EXERCISE INSTRUCTIONS –
Extract every line from the records below that contains the word "fallback".

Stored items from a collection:
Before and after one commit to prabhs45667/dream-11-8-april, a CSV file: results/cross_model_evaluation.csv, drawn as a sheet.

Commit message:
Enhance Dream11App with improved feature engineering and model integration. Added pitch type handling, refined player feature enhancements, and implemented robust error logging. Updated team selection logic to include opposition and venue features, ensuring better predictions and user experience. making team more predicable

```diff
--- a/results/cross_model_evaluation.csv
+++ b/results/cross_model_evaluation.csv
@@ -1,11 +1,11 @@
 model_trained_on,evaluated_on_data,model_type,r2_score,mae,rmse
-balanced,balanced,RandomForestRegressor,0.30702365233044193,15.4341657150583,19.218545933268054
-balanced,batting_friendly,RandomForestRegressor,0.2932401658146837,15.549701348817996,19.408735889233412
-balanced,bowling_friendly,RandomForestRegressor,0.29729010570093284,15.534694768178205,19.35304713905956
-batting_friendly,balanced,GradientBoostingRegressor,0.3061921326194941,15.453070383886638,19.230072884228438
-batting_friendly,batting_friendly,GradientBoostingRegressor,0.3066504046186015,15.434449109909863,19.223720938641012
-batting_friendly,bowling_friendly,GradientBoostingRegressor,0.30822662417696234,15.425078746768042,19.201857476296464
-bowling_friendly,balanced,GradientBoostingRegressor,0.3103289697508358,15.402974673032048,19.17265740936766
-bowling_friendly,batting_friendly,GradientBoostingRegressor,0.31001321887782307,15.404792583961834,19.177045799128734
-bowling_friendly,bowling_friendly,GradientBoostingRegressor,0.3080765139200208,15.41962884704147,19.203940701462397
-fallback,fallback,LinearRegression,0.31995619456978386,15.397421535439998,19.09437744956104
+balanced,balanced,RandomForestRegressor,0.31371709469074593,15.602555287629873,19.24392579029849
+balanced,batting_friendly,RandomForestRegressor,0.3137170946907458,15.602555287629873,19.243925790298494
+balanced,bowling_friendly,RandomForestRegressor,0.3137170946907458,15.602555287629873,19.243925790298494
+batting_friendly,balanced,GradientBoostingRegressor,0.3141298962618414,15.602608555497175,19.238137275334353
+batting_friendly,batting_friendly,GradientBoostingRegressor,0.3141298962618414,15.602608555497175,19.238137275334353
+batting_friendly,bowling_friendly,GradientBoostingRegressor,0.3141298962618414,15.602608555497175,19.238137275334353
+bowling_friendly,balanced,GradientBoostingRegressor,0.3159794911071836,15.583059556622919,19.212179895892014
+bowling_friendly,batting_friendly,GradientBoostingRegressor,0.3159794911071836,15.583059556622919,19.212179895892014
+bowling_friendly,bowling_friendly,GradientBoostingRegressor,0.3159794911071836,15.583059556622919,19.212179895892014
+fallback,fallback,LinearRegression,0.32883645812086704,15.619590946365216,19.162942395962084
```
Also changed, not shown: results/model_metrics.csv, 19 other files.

WRITTEN REPLY –
-fallback,fallback,LinearRegression,0.31995619456978386,15.397421535439998,19.09437744956104
+fallback,fallback,LinearRegression,0.32883645812086704,15.619590946365216,19.162942395962084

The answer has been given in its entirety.